Recorded information: Begin

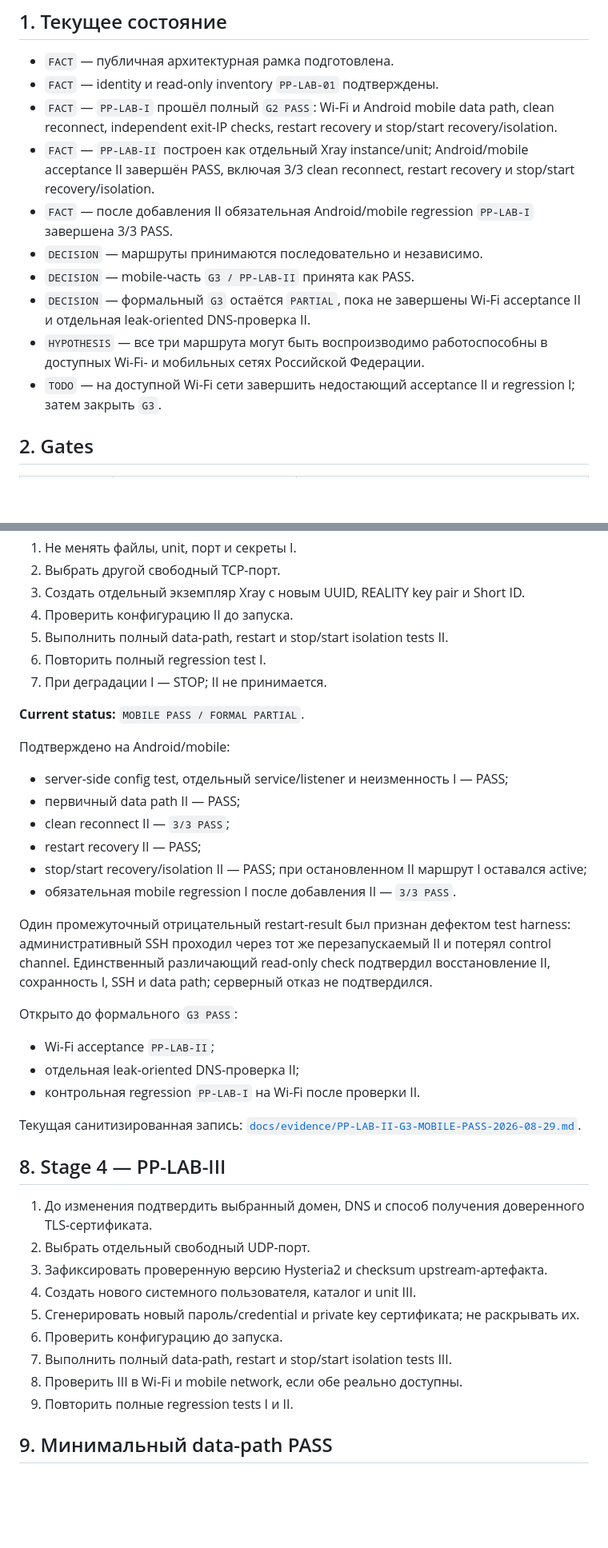
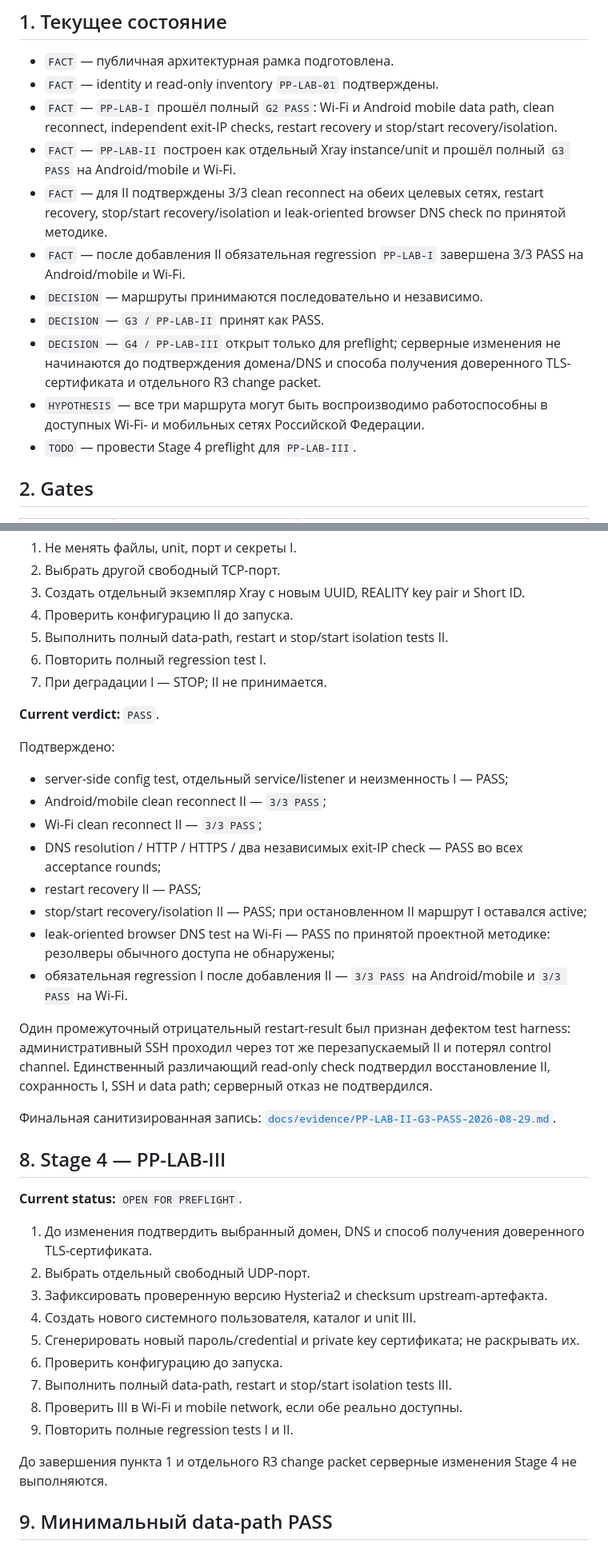
Before and after one commit to DeepWork-AILab/PrivatPirat-Lab, a Markdown page: docs/EXPERIMENT_PROTOCOL.md, 2 parts joined by grey strips. Shown at 80% size. GitHub-like rendering; blank space fills up the shorter version.

Commit message:
docs: mark G3 PASS and open Stage 4 preflight

```diff
--- a/docs/EXPERIMENT_PROTOCOL.md
+++ b/docs/EXPERIMENT_PROTOCOL.md
@@ -5,13 +5,14 @@
 - `FACT` — публичная архитектурная рамка подготовлена.
 - `FACT` — identity и read-only inventory `PP-LAB-01` подтверждены.
 - `FACT` — `PP-LAB-I` прошёл полный `G2 PASS`: Wi-Fi и Android mobile data path, clean reconnect, independent exit-IP checks, restart recovery и stop/start recovery/isolation.
-- `FACT` — `PP-LAB-II` построен как отдельный Xray instance/unit; Android/mobile acceptance II завершён PASS, включая 3/3 clean reconnect, restart recovery и stop/start recovery/isolation.
-- `FACT` — после добавления II обязательная Android/mobile regression `PP-LAB-I` завершена 3/3 PASS.
+- `FACT` — `PP-LAB-II` построен как отдельный Xray instance/unit и прошёл полный `G3 PASS` на Android/mobile и Wi-Fi.
+- `FACT` — для II подтверждены 3/3 clean reconnect на обеих целевых сетях, restart recovery, stop/start recovery/isolation и leak-oriented browser DNS check по принятой методике.
+- `FACT` — после добавления II обязательная regression `PP-LAB-I` завершена 3/3 PASS на Android/mobile и Wi-Fi.
 - `DECISION` — маршруты принимаются последовательно и независимо.
-- `DECISION` — mobile-часть `G3 / PP-LAB-II` принята как PASS.
-- `DECISION` — формальный `G3` остаётся `PARTIAL`, пока не завершены Wi-Fi acceptance II и отдельная leak-oriented DNS-проверка II.
+- `DECISION` — `G3 / PP-LAB-II` принят как PASS.
+- `DECISION` — `G4 / PP-LAB-III` открыт только для preflight; серверные изменения не начинаются до подтверждения домена/DNS и способа получения доверенного TLS-сертификата и отдельного R3 change packet.
 - `HYPOTHESIS` — все три маршрута могут быть воспроизводимо работоспособны в доступных Wi‑Fi- и мобильных сетях Российской Федерации.
-- `TODO` — на доступной Wi-Fi сети завершить недостающий acceptance II и regression I; затем закрыть `G3`.
+- `TODO` — провести Stage 4 preflight для `PP-LAB-III`.
 
 ## 2. Gates
 
@@ -97,28 +98,26 @@ Inventory должен подтвердить:
 6. Повторить полный regression test I.
 7. При деградации I — STOP; II не принимается.
 
-**Current status:** `MOBILE PASS / FORMAL PARTIAL`.
+**Current verdict:** `PASS`.
 
-Подтверждено на Android/mobile:
+Подтверждено:
 
 - server-side config test, отдельный service/listener и неизменность I — PASS;
-- первичный data path II — PASS;
-- clean reconnect II — `3/3 PASS`;
+- Android/mobile clean reconnect II — `3/3 PASS`;
+- Wi-Fi clean reconnect II — `3/3 PASS`;
+- DNS resolution / HTTP / HTTPS / два независимых exit-IP check — PASS во всех acceptance rounds;
 - restart recovery II — PASS;
 - stop/start recovery/isolation II — PASS; при остановленном II маршрут I оставался active;
-- обязательная mobile regression I после добавления II — `3/3 PASS`.
+- leak-oriented browser DNS test на Wi-Fi — PASS по принятой проектной методике: резолверы обычного доступа не обнаружены;
+- обязательная regression I после добавления II — `3/3 PASS` на Android/mobile и `3/3 PASS` на Wi-Fi.
 
 Один промежуточный отрицательный restart-result был признан дефектом test harness: административный SSH проходил через тот же перезапускаемый II и потерял control channel. Единственный различающий read-only check подтвердил восстановление II, сохранность I, SSH и data path; серверный отказ не подтвердился.
 
-Открыто до формального `G3 PASS`:
-
-- Wi-Fi acceptance `PP-LAB-II`;
-- отдельная leak-oriented DNS-проверка II;
-- контрольная regression `PP-LAB-I` на Wi-Fi после проверки II.
-
-Текущая санитизированная запись: [`docs/evidence/PP-LAB-II-G3-MOBILE-PASS-2026-08-29.md`](evidence/PP-LAB-II-G3-MOBILE-PASS-2026-08-29.md).
+Финальная санитизированная запись: [`docs/evidence/PP-LAB-II-G3-PASS-2026-08-29.md`](evidence/PP-LAB-II-G3-PASS-2026-08-29.md).
 
 ## 8. Stage 4 — PP-LAB-III
+
+**Current status:** `OPEN FOR PREFLIGHT`.
 
 1. До изменения подтвердить выбранный домен, DNS и способ получения доверенного TLS-сертификата.
 2. Выбрать отдельный свободный UDP-порт.
@@ -129,6 +128,8 @@ Inventory должен подтвердить:
 7. Выполнить полный data-path, restart и stop/start isolation tests III.
 8. Проверить III в Wi‑Fi и mobile network, если обе реально доступны.
 9. Повторить полные regression tests I и II.
+
+До завершения пункта 1 и отдельного R3 change packet серверные изменения Stage 4 не выполняются.
 
 ## 9. Минимальный data-path PASS
 
```
Also changed, not shown: other parts of docs/EXPERIMENT_PROTOCOL.md (+2 -2 lines).
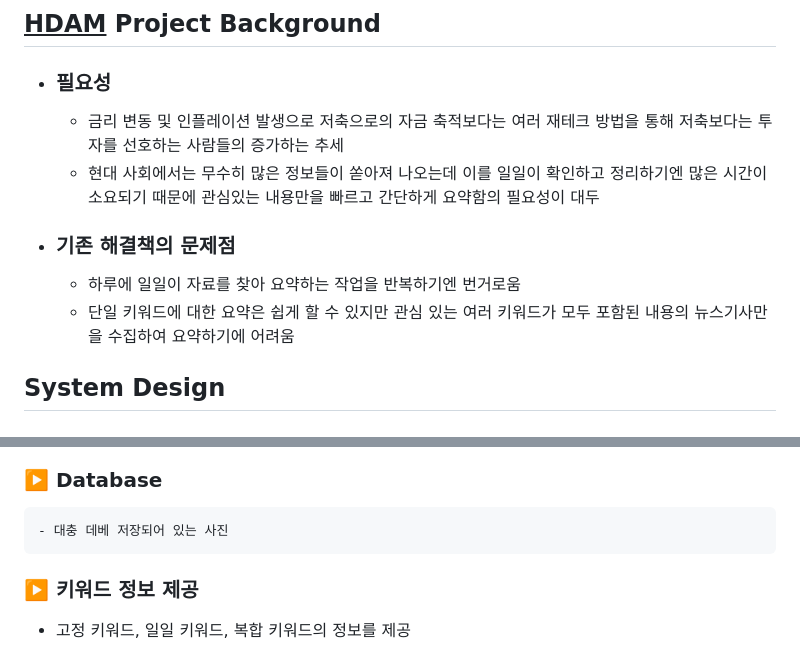
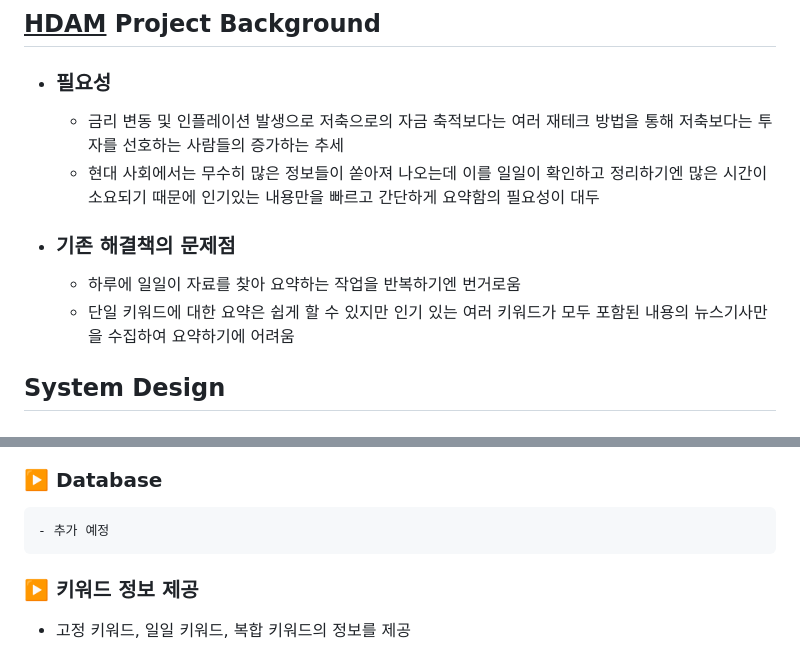
Before and after one commit to HBNU-SWUNIV/come-capstone23-hdam, a Markdown page: README.md, 2 parts joined by grey strips. Drawn GitHub-style.

```diff
--- a/README.md
+++ b/README.md
@@ -8,10 +8,10 @@
 ## <u>HDAM</u> Project Background
 - ### 필요성
   - 금리 변동 및 인플레이션 발생으로 저축으로의 자금 축적보다는 여러 재테크 방법을 통해 저축보다는 투자를 선호하는 사람들의 증가하는 추세
-  - 현대 사회에서는 무수히 많은 정보들이 쏟아져 나오는데 이를 일일이 확인하고 정리하기엔 많은 시간이 소요되기 때문에 관심있는 내용만을 빠르고 간단하게 요약함의 필요성이 대두
+  - 현대 사회에서는 무수히 많은 정보들이 쏟아져 나오는데 이를 일일이 확인하고 정리하기엔 많은 시간이 소요되기 때문에 인기있는 내용만을 빠르고 간단하게 요약함의 필요성이 대두
 - ### 기존 해결책의 문제점
   - 하루에 일일이 자료를 찾아 요약하는 작업을 반복하기엔 번거로움
-  - 단일 키워드에 대한 요약은 쉽게 할 수 있지만 관심 있는 여러 키워드가 모두 포함된 내용의 뉴스기사만을 수집하여 요약하기에 어려움
+  - 단일 키워드에 대한 요약은 쉽게 할 수 있지만 인기 있는 여러 키워드가 모두 포함된 내용의 뉴스기사만을 수집하여 요약하기에 어려움
 
 
 ## System Design
@@ -28,5 +28,5 @@
   ### ▶️ Database
-    - 대충 데베 저장되어 있는 사진
+    - 추가 예정
 
   ### ▶️ 키워드 정보 제공
   -  고정 키워드, 일일 키워드, 복합 키워드의 정보를 제공
```
Also changed, not shown: other parts of README.md (+3 -4 lines).
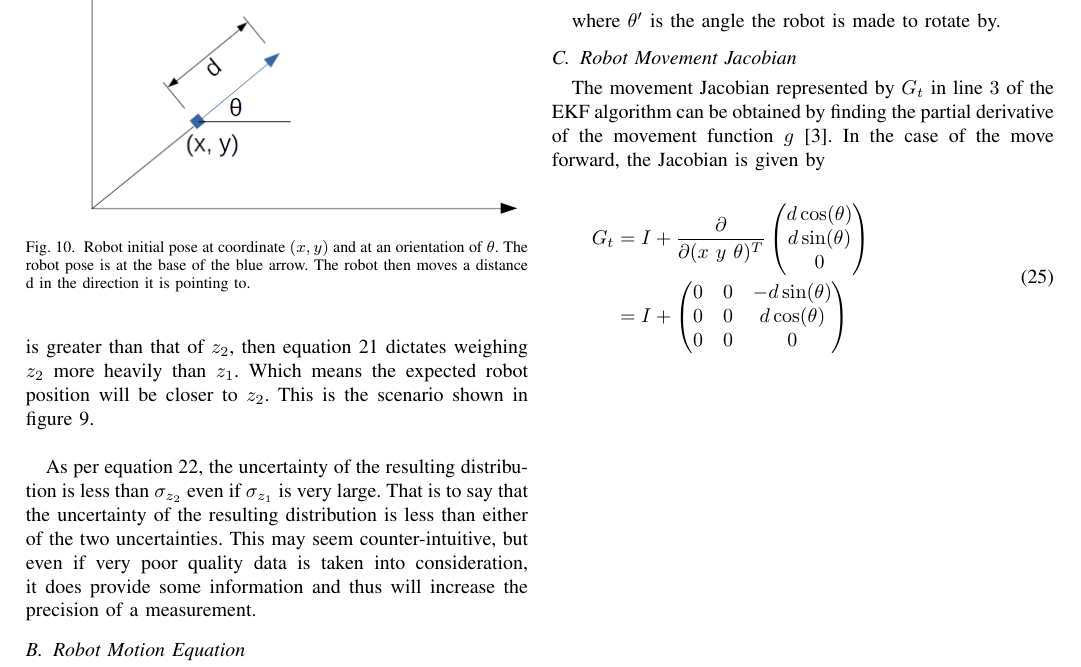
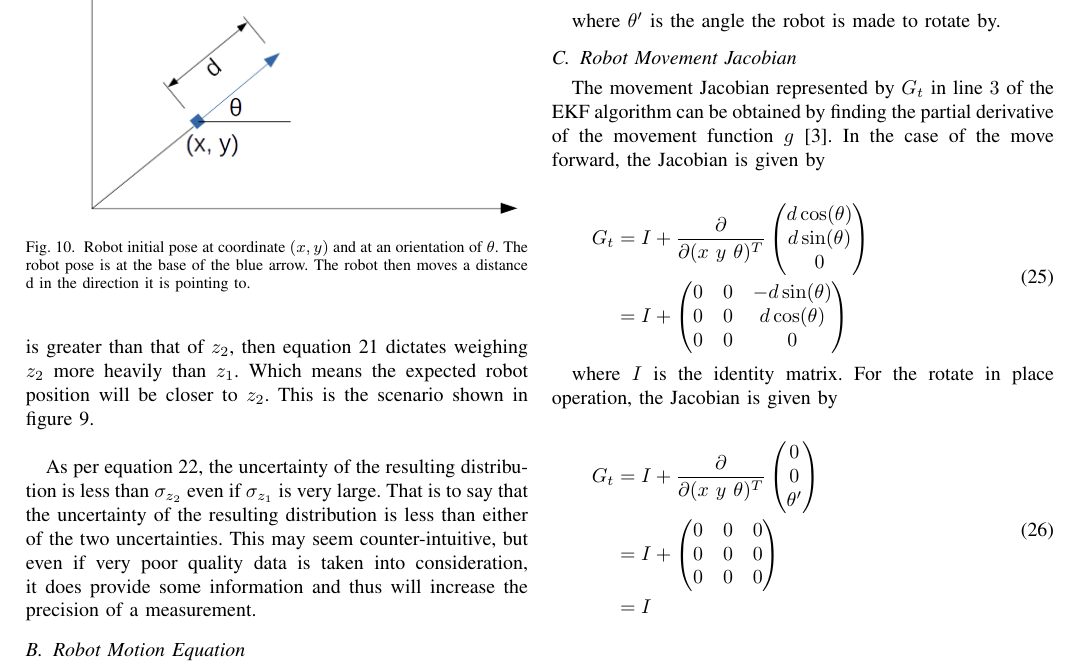
Before and after one commit to gopalmenon/Raspberri-Pi-GoPiGo-Robot-EKF-SLAM-Manuscript, a LaTeX paper (CS6600Manuscript/bare_conf.tex): part of page 9 of 9, cut so that both start at the same text. Compiled offline with pdfLaTeX; a missing font is replaced by an installed copy or a similar font; a LaTeX package or settings file that is missing is left out.

Commit message:
Added Jacobian for rotate in place

```diff
--- a/CS6600Manuscript/bare_conf.tex
+++ b/CS6600Manuscript/bare_conf.tex
@@ -1023,5 +1023,26 @@ G_t &= I + \frac{\partial}{\partial(x~y~\theta)^T}
 \end{aligned}
 \end{equation}
 
+where $I$ is the identity matrix. For the rotate in place operation, the Jacobian is given by
+
+\begin{equation}\label{MovementJacobian}
+\begin{aligned}
+G_t &= I + \frac{\partial}{\partial(x~y~\theta)^T}
+\begin{pmatrix}
+	0\\
+	0\\
+	\theta'
+\end{pmatrix}\\
+&= I +
+\begin{pmatrix}
+	0 &0 &0\\
+	0 &0 &0\\
+	0 &0 &0
+\end{pmatrix}\\
+&= I
+\end{aligned}
+\end{equation}
+
+
 % that's all folks
 \end{document}
```
Also changed, not shown: CS6600Manuscript/bare_conf.pdf, 3 other files.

Recorded information: End

Task prompt —
Among the entries, count the lines that hold "подтвердить". Reply with the count only.

Solved exercise —
3